RECORDS FOR THIS EXERCISE Block Start
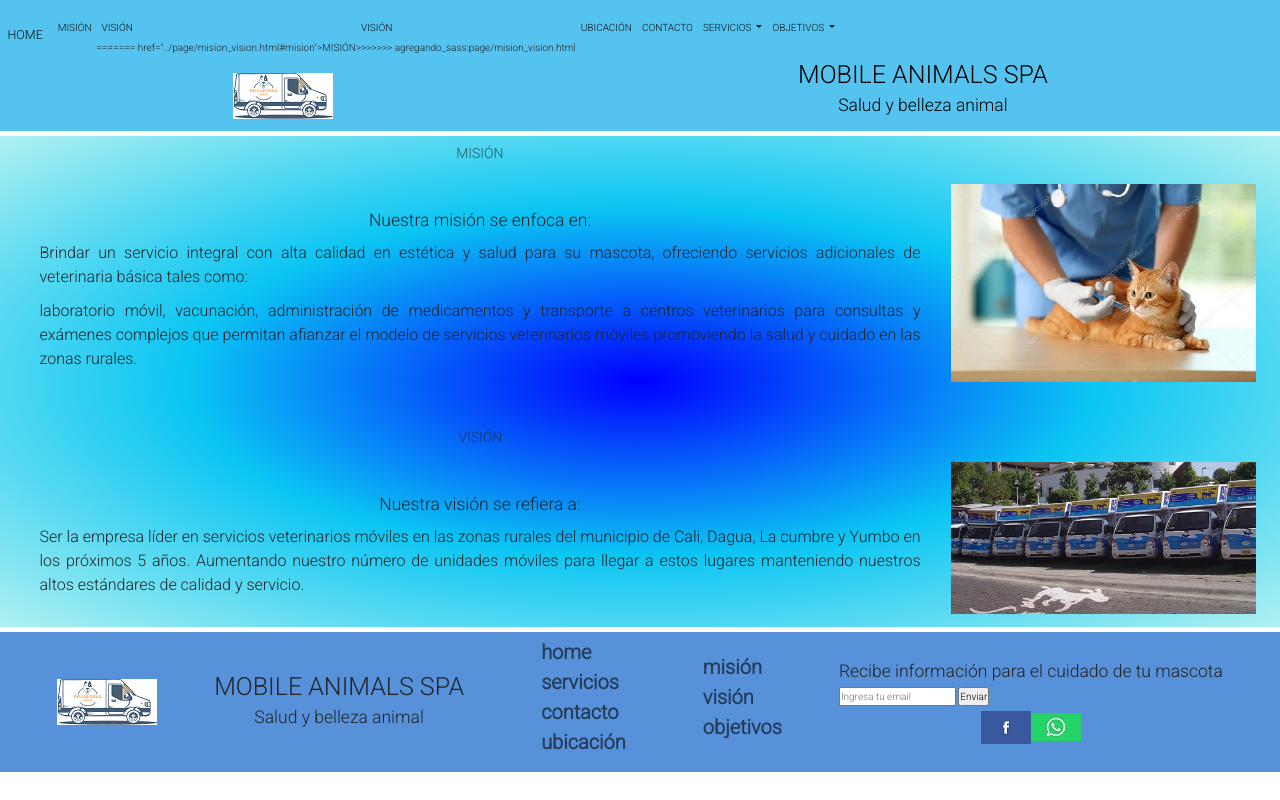
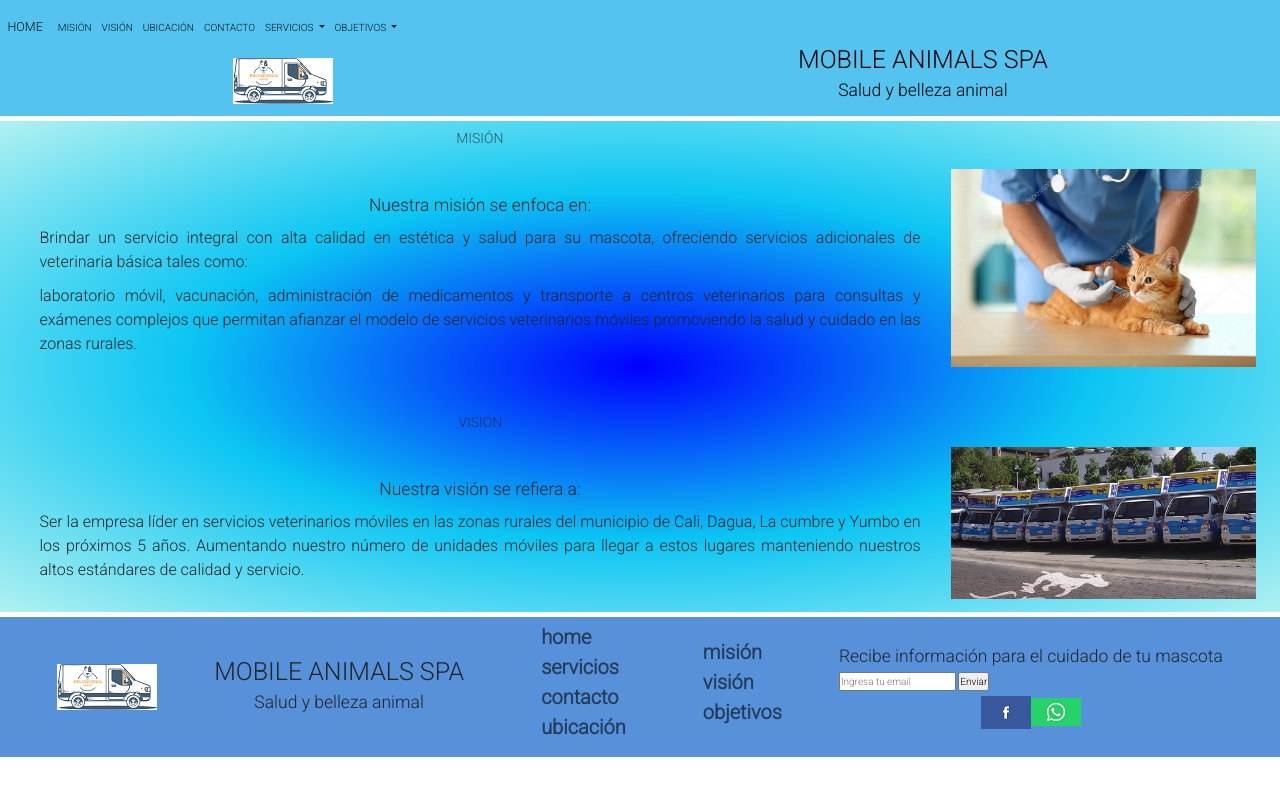
Before and after one commit to Harlop3412/Edward-Lop-cloud, a website: page page/mision_vision.html in a window 1280 px wide. Drawn offline with nearby package versions, Linux system fonts and the light colour scheme.

Commit message:
html_backup_antes_de_anidaciones_desde_main

```diff
--- a/page/Misión_Visión.html
+++ b/page/mision_vision.html
@@ -36,17 +36,10 @@
                     <ul class="navbar-nav">
                         <li class="nav-item">
                             <a class="nav-link active" aria-current="page"
-<<<<<<< HEAD:page/Misión_Visión.html
-                                href="../page/Misión_Visión.html#mision">MISIÓN</a>
-                        </li>
-                        <li class="nav-item">
-                            <a class="nav-link active" href="../page/Misión_Visión.html#vision">VISIÓN</a>
-=======
                                 href="../page/mision_vision.html#mision">MISIÓN</a>
                         </li>
                         <li class="nav-item">
                             <a class="nav-link active" href="../page/mision_vision.html#vision">VISIÓN</a>
->>>>>>> agregando_sass:page/mision_vision.html
                         </li>
                         <li class="nav-item">
                             <a class="nav-link active" href="../page/ubicacion.html">UBICACIÓN</a>
```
RECORDS FOR THIS EXERCISE Block End
__YOUR ASSIGNMENT__: Among the lines above, list those that contain the word "href".

__ANSWER AREA__:
-                                href="../page/Misión_Visión.html#mision">MISIÓN</a>
-                            <a class="nav-link active" href="../page/Misión_Visión.html#vision">VISIÓN</a>
                                 href="../page/mision_vision.html#mision">MISIÓN</a>
                             <a class="nav-link active" href="../page/mision_vision.html#vision">VISIÓN</a>
                             <a class="nav-link active" href="../page/ubicacion.html">UBICACIÓN</a>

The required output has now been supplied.